THE higher you climb the harder you fall. Newcastle welcomes two rock acts who know that better than most. Simon Rushworth looks forward to veteran thrashers Metallica and former Darkness frontman Justin Hawkins.
FOR those of you who missed it, Metallica are back.
Back to selling millions of albums, back to packing out huge arenas and back to their very best.
Tonight they’re back on Tyneside and promising to unleash one of the most polished and professional heavy metal shows you’ll ever have the pleasure of experiencing.
If 2008 was the comeback year for James Hetfield, Lars Ulrich and the gang, then 2009 will be the year when Metallica restore their reputation for good.

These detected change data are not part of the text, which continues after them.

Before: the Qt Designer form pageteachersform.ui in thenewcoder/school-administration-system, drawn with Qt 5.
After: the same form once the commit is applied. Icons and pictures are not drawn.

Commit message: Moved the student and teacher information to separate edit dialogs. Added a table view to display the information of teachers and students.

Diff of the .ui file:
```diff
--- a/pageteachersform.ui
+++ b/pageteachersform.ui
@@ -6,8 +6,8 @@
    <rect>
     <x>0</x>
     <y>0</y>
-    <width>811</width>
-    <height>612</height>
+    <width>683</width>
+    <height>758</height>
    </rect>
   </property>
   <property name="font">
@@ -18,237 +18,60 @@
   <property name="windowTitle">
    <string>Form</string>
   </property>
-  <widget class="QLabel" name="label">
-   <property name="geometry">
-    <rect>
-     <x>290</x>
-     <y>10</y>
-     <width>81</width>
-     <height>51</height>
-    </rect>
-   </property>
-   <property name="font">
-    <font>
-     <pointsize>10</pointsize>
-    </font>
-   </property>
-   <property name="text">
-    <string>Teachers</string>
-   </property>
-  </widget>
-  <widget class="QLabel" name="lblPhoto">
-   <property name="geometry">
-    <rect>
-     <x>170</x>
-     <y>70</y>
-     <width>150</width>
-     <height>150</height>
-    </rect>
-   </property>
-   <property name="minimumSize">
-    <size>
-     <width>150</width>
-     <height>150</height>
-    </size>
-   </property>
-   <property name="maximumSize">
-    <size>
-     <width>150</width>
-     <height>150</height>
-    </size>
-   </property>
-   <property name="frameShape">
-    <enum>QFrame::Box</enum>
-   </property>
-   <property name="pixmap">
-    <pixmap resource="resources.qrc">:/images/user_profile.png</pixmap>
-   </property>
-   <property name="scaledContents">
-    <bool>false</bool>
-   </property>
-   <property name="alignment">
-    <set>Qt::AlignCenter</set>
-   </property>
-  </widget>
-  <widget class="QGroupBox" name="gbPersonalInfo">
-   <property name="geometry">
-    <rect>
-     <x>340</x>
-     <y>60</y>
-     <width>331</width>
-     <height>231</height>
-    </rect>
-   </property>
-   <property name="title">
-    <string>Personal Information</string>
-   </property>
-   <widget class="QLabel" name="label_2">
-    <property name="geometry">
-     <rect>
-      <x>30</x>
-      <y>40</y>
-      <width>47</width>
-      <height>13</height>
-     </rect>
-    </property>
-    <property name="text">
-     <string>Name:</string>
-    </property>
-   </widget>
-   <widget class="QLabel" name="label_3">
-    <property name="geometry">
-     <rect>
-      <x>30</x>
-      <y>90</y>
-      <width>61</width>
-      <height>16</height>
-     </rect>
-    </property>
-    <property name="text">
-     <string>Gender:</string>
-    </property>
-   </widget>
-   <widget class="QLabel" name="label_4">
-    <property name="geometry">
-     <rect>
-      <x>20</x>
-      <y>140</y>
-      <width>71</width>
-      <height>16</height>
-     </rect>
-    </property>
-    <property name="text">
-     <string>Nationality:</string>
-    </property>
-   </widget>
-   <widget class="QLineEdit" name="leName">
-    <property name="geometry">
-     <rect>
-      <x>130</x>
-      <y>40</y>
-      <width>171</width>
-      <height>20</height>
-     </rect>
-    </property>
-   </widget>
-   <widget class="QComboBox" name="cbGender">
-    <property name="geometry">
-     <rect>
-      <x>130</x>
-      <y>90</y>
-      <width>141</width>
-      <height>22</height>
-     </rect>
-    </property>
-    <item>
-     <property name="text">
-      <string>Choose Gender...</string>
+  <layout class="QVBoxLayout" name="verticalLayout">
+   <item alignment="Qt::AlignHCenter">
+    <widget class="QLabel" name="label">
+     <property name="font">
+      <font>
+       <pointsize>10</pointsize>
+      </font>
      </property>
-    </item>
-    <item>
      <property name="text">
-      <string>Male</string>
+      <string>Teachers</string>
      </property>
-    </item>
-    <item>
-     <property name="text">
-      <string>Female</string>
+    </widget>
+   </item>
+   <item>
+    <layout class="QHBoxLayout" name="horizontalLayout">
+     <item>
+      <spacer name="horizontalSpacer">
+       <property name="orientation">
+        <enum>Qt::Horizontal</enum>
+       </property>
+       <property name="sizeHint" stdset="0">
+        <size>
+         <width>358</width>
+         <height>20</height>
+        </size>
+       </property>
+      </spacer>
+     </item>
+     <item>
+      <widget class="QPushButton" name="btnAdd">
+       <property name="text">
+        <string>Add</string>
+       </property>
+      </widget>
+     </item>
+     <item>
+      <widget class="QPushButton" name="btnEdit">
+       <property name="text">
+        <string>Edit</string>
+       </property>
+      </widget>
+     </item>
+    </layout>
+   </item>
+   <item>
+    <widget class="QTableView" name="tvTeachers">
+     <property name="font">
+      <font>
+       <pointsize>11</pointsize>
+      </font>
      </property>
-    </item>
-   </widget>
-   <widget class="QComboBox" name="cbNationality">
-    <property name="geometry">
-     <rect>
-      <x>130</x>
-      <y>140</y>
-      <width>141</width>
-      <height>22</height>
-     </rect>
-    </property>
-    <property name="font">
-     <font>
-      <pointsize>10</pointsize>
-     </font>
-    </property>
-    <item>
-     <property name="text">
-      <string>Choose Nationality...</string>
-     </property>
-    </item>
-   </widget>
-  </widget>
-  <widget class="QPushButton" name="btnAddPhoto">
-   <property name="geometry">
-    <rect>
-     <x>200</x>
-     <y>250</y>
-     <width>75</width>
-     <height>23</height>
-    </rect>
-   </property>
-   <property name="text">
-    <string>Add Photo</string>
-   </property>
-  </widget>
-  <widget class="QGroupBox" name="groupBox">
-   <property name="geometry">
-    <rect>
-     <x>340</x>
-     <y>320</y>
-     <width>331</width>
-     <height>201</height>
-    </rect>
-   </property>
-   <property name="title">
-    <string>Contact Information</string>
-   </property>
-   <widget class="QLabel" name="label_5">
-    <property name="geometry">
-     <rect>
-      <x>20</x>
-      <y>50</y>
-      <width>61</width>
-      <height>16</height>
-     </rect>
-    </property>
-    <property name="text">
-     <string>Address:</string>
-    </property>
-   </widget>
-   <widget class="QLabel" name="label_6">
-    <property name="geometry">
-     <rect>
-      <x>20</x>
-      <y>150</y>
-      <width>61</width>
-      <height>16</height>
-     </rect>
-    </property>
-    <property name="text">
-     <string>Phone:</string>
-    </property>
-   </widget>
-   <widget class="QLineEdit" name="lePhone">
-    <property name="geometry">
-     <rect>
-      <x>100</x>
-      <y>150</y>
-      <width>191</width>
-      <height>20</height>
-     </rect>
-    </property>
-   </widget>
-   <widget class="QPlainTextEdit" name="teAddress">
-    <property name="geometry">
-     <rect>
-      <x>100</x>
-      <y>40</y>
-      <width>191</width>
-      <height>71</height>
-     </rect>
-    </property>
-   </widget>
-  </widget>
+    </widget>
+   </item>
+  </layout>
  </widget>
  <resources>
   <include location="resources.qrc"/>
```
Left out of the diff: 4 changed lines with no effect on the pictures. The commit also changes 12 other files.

Gone are the days when critics and hardened fans alike would sneer at the mediocrity of 2003s St Anger – a poorly mixed record which many believed sounded the death knell for the Los Angeles quartet.
Right now the band is riding high on the back of the dazzling Death Magnetic, the fifth-best selling record in the world last year and oozing with the confidence that comes from reclaiming their thrash metal crown.
If last August’s performance at the Leeds Festival was confirmation that one of the biggest bands of the early 90s had rediscovered its best form, then tonight’s Metro Radio Arena show, sold out for months, is a celebration of a glittering 28-year career.
Mixing pounding tracks from the new record with punchy classics from a bulging back catalogue, Hetfield has long been promising the ultimate Metallica show. It should be something special.
Not so long ago Justin Hawkins was packing out enormo-domes across the world as the charismatic, if misguided, lead singer with retro pomp rock chart toppers The Darkness.
A dangerous drug habit and reliance on the mega star’s crutch of choice – alcohol – served as the catalyst for the band’s demise but these days Hawkins is sober and starting over.
New band Hot Leg entered the album charts with Red Light Fever at a modest 81 last month and headlining Newcastle’s 02 Academy II is a far cry from the heydays of arena sell-outs.
But Hawkins has lost none of the verve and vivacity which made him such an endearing individual first time around.
“People are going to look at the chart position and ask whether I’m disappointed because of where I once was,” says Hawkins. “But it’s not disappointing at all.
“In fact we’re getting T-shirts printed for the tour with 81 splashed across them.
“The music from 1981 is probably the closest to what Hot Leg does anyway so it’s really quite fitting.”
Metallica play the Metro Radio Arena tonight and tickets are still on sale for Hot Leg’s gig at Newcastle’s O2 Academy on Friday, March 6.